Criticisms of Behavioral Economics

Too many behavioral theories with too few
applications

The many assumptions underlying behavioral
models need to be reduced to a smaller number of
more primitive assumptions

Not clear how to identify equilibrium versus non
-
equilibrium behavior

How Economics May Become More Behavioral

Model decision
-
making using learning processes, whereby a
decision maker becomes more sophisticated as learning
occurs.

Environment dependent sophistication (or decision ability)

Less representative agent models, more heterogeneity

More use of our understanding of human cognition in
modeling decision making.
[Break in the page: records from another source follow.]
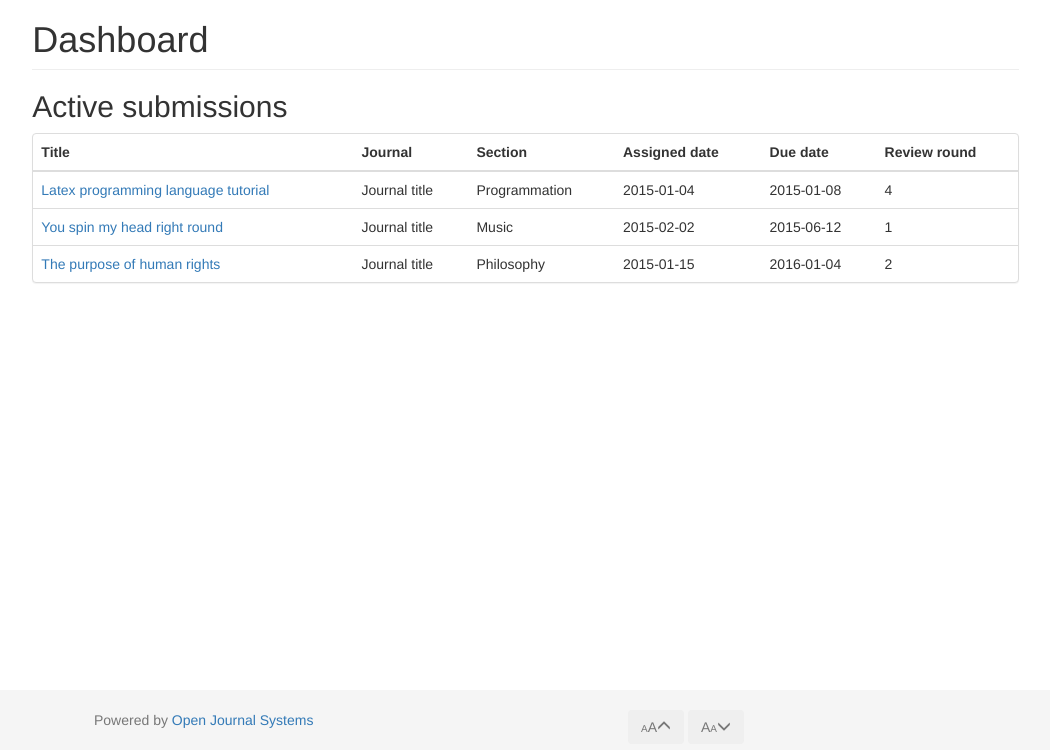
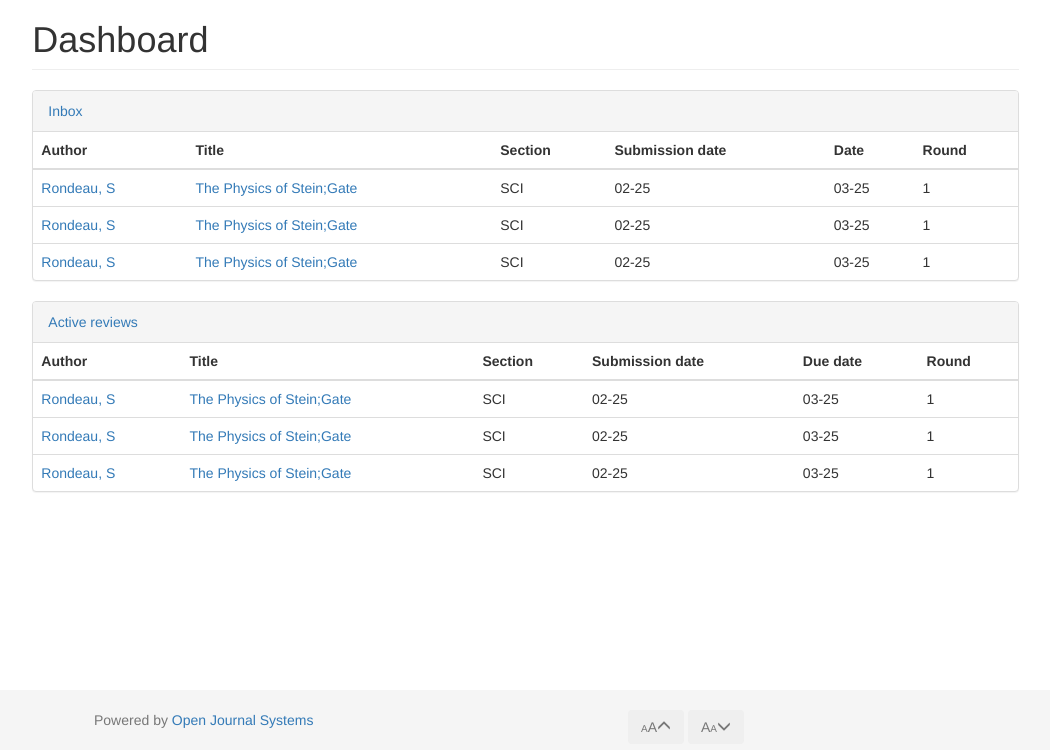
Before and after one commit to ArchSirius/log2420-project, a PHP site: template views/reviewer/dashboard.twig in a window 1280 px wide. Shown: the part 50-800 px from the top of the page, without its empty margins (221-1271 px from the left). Run offline with PHP 8.4, Linux system fonts and the light colour scheme; the template is opened without the code that fills it, so the values that code supplies are empty; some libraries are stand-ins or nearby versions.

Commit message:
Mise a jour reviewer.

```diff
--- a/views/reviewer/dashboard.twig
+++ b/views/reviewer/dashboard.twig
@@ -6,45 +6,100 @@
 {% block content %}
 <h1 class="page-header">Dashboard</h1>
 
-  <h2>Active submissions </h2>
 <div class="panel panel-default">
+  <!-- Default panel contents -->
+  <div class="panel-heading"><a href="{{ app.url_generator.generate('reviewer_inbox') }}">Inbox</a></div>
+
+  <!-- Table -->
   <table class="table">
+
     <thead>
         <tr>
-          <th>Title</th>
-          <th>Journal</th>
-          <th>Section</th>
-          <th>Assigned date</th>
-          <th>Due date</th>
-          <th>Review round</th>
+            <th> Author </th>
+            <th> Title </th>
+            <th> Section </th>
+            <th> Submission date </th>
+            <th> Date </th>
+        <th> Round </th>
         </tr>
     </thead>
-      <tbody>
+
     <tr>
-          <td><a href="{{ app.url_generator.generate('author_submission_detail', {id: 1}) }}"> Latex programming language tutorial</a></td>
-          <td>Journal title</td>
-          <td>Programmation</td>
-          <td>2015-01-04</td>
-          <td>2015-01-08<br /></td>
-          <td>4</td>
+        <td> <a href="https://www.facebook.com/samuelrz">Rondeau, S</a> </td>
+        <td> <a href="{{ app.url_generator.generate('editor_submission_detail', {id: 1}) }}">The Physics of Stein;Gate</a> </td>
+        <td> SCI </td>
+        <td> 02-25 </td>
+        <td> 03-25 </td>
+      <td> 1 </td>
     </tr>
+
     <tr>
-          <td><a href="{{ app.url_generator.generate('author_submission_detail', {id: 2}) }}"> You spin my head right round</a></td>
-          <td>Journal title</td>
-          <td>Music</td>
-          <td>2015-02-02<br /></td>
-          <td>2015-06-12<br /></td>
-          <td>1</a></td>
+      <td> <a href="https://www.facebook.com/samuelrz">Rondeau, S</a> </td>
+      <td> <a href="{{ app.url_generator.generate('editor_submission_detail', {id: 2}) }}">The Physics of Stein;Gate</a> </td>
+      <td> SCI </td>
+      <td> 02-25 </td>
+      <td> 03-25 </td>
+      <td> 1 </td>
     </tr>
+
     <tr>
-          <td><a href="{{ app.url_generator.generate('author_submission_detail', {id: 3}) }}"> The purpose of human rights</a></td>
-          <td>Journal title</td>
-          <td>Philosophy</td>
-          <td>2015-01-15<br /></td>
-          <td>2016-01-04<br /></td>
-          <td>2</a></td>
+      <td> <a href="https://www.facebook.com/samuelrz">Rondeau, S</a> </td>
+      <td> <a href="{{ app.url_generator.generate('editor_submission_detail', {id: 3}) }}">The Physics of Stein;Gate</a> </td>
+      <td> SCI </td>
+      <td> 02-25 </td>
+      <td> 03-25 </td>
+      <td> 1 </td>
     </tr>
-      </tbody>
+
   </table>
 </div>
+
+<div class="panel panel-default">
+  <!-- Default panel contents -->
+  <div class="panel-heading"><a href="{{ app.url_generator.generate('reviewer_reviewing') }}">Active reviews</a></div>
+
+  <!-- Table -->
+  <table class="table">
+
+    <thead>
+        <tr>
+            <th> Author </th>
+            <th> Title </th>
+            <th> Section </th>
+            <th> Submission date </th>
+            <th> Due date </th>
+        <th> Round </th>
+        </tr>
+    </thead>
+
+    <tr>
+        <td> <a href="https://www.facebook.com/samuelrz">Rondeau, S</a> </td>
+        <td> <a href="{{ app.url_generator.generate('editor_submission_detail', {id: 1}) }}">The Physics of Stein;Gate</a> </td>
+        <td> SCI </td>
+        <td> 02-25 </td>
+        <td> 03-25 </td>
+      <td> 1 </td>
+    </tr>
+
+    <tr>
+      <td> <a href="https://www.facebook.com/samuelrz">Rondeau, S</a> </td>
+      <td> <a href="{{ app.url_generator.generate('editor_submission_detail', {id: 2}) }}">The Physics of Stein;Gate</a> </td>
+      <td> SCI </td>
+      <td> 02-25 </td>
+      <td> 03-25 </td>
+      <td> 1 </td>
+    </tr>
+
+    <tr>
+      <td> <a href="https://www.facebook.com/samuelrz">Rondeau, S</a> </td>
+      <td> <a href="{{ app.url_generator.generate('editor_submission_detail', {id: 3}) }}">The Physics of Stein;Gate</a> </td>
+      <td> SCI </td>
+      <td> 02-25 </td>
+      <td> 03-25 </td>
+      <td> 1 </td>
+    </tr>
+
+  </table>
+</div>
+
 {% endblock %}
```
Also changed, not shown: views/reviewer/reviewing.twig (+43 -0 lines). Lines whose indentation alone changed are shown as unchanged.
More focus on developing theories that explain observations
(descriptive theories) and less focus on developing theories
that are axiomatically consistent (What
Thaler

calls
normative theories)

More focus on how emotions influence choice

References

Fundenberg
Journal
of Economic
Literature

44, 694

711.

Hosseini
, Hamid (2003). The Arrival of Behavioral Economics: From Michigan, or the Carnegie
School in the 1950s and the Early 1960s?
Journal of Socio
-
Economics

32 (2003) 391

409.

Rabin
, Mathew (March, 1998). “Psychology and Economics,”
Journal of Economic Literature
, 36: 11
-
46

Thaler
, Richard (Winter, 2000). From Homo
Economicus

to Homo Sapiens.”
Journal of Economic
Perspectives

14(1), 133
-
141.

Thaler
, Richard H. and Cass
Sunstein

(2003). “Behavioral Economics, Public Policy, and Paternalism:
Libertarian Paternalism,”
American Economic Review, Papers and Proceedings
93: 175
-
179.

John
Tomer
, “What Is Behavioral Economics?,”
Journal of Socio
-
Economics
, 36(3), June 2007, 463
-
479.